6. These were the nations, Greeks and barbarians, that inhabited Sicily. And though it were thus great, yet the Athenians longed very much to send an army against it, out of a desire to bring it all under their subjection, which was the true motive, but as having withal this fair pretext of aiding their kindred and new confederates. [2] But principally they were instigated to it by the ambassadors of Egesta, who were at Athens and earnestly pressed them thereto. For bordering on the territory of the Selinuntians, they had begun a war about certain things concerning marriage and about a piece of ground that lay doubtfully between them. And the Selinuntians, having leagued themselves with the Syracusians, infested them with war both by sea and by land.
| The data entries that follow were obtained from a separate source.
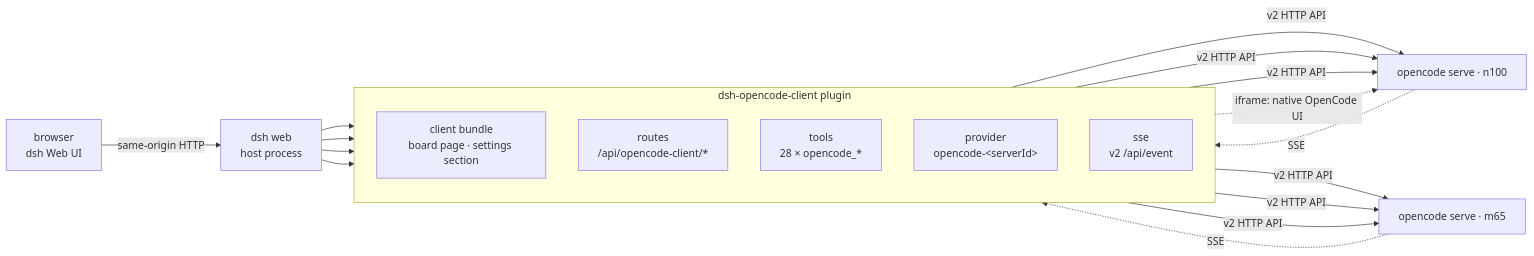
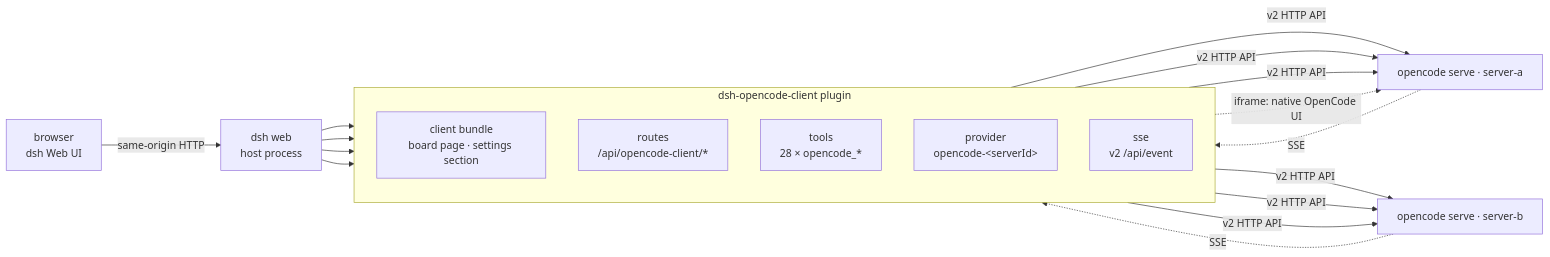
Before and after one commit to yhuan416/dsh-opencode-client: the diagram in README.md, drawn with Mermaid. The commit also changed other lines of this file and 30 other files, not shown here.

````diff
--- a/README.md
+++ b/README.md
@@ -111,29 +111,29 @@
 ```mermaid
 flowchart LR
     BROWSER["browser<br/>dsh Web UI"] -->|"same-origin HTTP"| DSH["dsh web<br/>host process"]
 
     subgraph PLUGIN["dsh-opencode-client plugin"]
         direction TB
         CLIENT["client bundle<br/>board page · settings section"]
         ROUTES["routes<br/>/api/opencode-client/*"]
         TOOLS["tools<br/>28 × opencode_*"]
         PROVIDER["provider<br/>opencode-&lt;serverId&gt;"]
         SSE["sse<br/>v2 /api/event"]
     end
 
     DSH --> CLIENT
     DSH --> ROUTES
     DSH --> TOOLS
     DSH --> PROVIDER
 
-    ROUTES -->|"v2 HTTP API"| N100["opencode serve · n100"]
-    TOOLS -->|"v2 HTTP API"| N100
-    PROVIDER -->|"v2 HTTP API"| N100
-    ROUTES -->|"v2 HTTP API"| M65["opencode serve · m65"]
-    TOOLS -->|"v2 HTTP API"| M65
-    PROVIDER -->|"v2 HTTP API"| M65
+    ROUTES -->|"v2 HTTP API"| SERVER_A["opencode serve · server-a"]
+    TOOLS -->|"v2 HTTP API"| SERVER_A
+    PROVIDER -->|"v2 HTTP API"| SERVER_A
+    ROUTES -->|"v2 HTTP API"| SERVER_B["opencode serve · server-b"]
+    TOOLS -->|"v2 HTTP API"| SERVER_B
+    PROVIDER -->|"v2 HTTP API"| SERVER_B
 
-    N100 -.->|"SSE"| SSE
-    M65 -.->|"SSE"| SSE
-    CLIENT -.->|"iframe: native OpenCode UI"| N100
+    SERVER_A -.->|"SSE"| SSE
+    SERVER_B -.->|"SSE"| SSE
+    CLIENT -.->|"iframe: native OpenCode UI"| SERVER_A
 ```
````
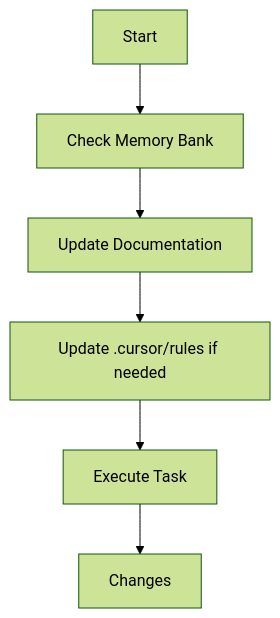
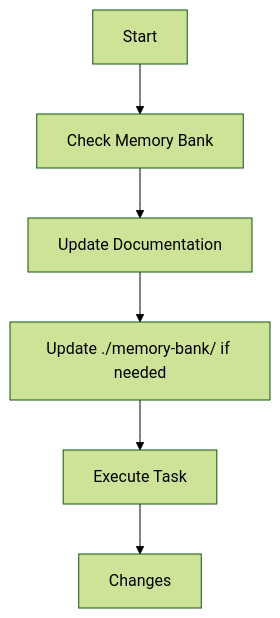
The third of 5 diagrams in .cursor/rules/memory-bank.mdc (CHORUS-TRE/chorus-web-ui), drawn with Mermaid (forest theme) before and after one commit. The commit also changed other lines of this file and 9 other files, not shown here.

First line of the commit message:
chore: add .cursorignore file and update memory bank documentation

````diff
--- a/.cursor/rules/memory-bank.mdc
+++ b/.cursor/rules/memory-bank.mdc
@@ -89,8 +89,8 @@
 ```mermaid
 flowchart TD
     Start[Start] --> Context[Check Memory Bank]
     Context --> Update[Update Documentation]
-    Update --> Rules[Update .cursor/rules if needed]
+    Update --> Rules[Update ./memory-bank/ if needed]
     Rules --> Execute[Execute Task]
     Execute --> Document[Changes]
 ```
````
Insomuch as the Egestaeans, putting the Athenians in mind of their former league with the Leontines made by Laches, prayed them to send a fleet thither in their aid, alleging, amongst many other things, this as principal: that if the Syracusians, who had driven the Leontines from their seat, should pass without revenge taken on them, and so proceed, by consuming the rest of the allies of the Athenians there, to get the whole power of Sicily into their hands, it would be dangerous lest hereafter some time or other, being Dorians, they should with great forces aid the Dorians for affinity, and being a colony of the Peloponnesians join with the Peloponnesians that sent them out, to pull down the Athenian empire; that it were wisdom, therefore, with those confederates they yet retain, to make head against the Syracusians; and the rather, because for the defraying of the war the Egestaeans would furnish money sufficient of themselves. [3] Which things when the Athenians had often heard in their assemblies from the mouths of the Egestaean ambassadors and of their advocates and patrons, they decreed to send ambassadors to Egesta to see, first, whether there were in their treasury and temples so much wealth as they said there was, and to bring word in what terms the war stood between that city and the Selinuntians. And ambassadors were sent into Sicily accordingly.

Creative Commons License
This work is licensed under a Creative Commons Attribution-ShareAlike 3.0 United States License.

An XML version of this text is available for download, with the additional restriction that you offer Perseus any modifications you make. Perseus provides credit for all accepted changes, storing new additions in a versioning system.

load focus Notes (E.C. Marchant, 1909)
load focus Notes (Charles F. Smith)
load focus Greek (1942)
load focus English (1910)
load focus English (Benjamin Jowett, 1881)
hide References (41 total)
hide Display Preferences
Greek Display:
Arabic Display:
View by Default:
Browse Bar: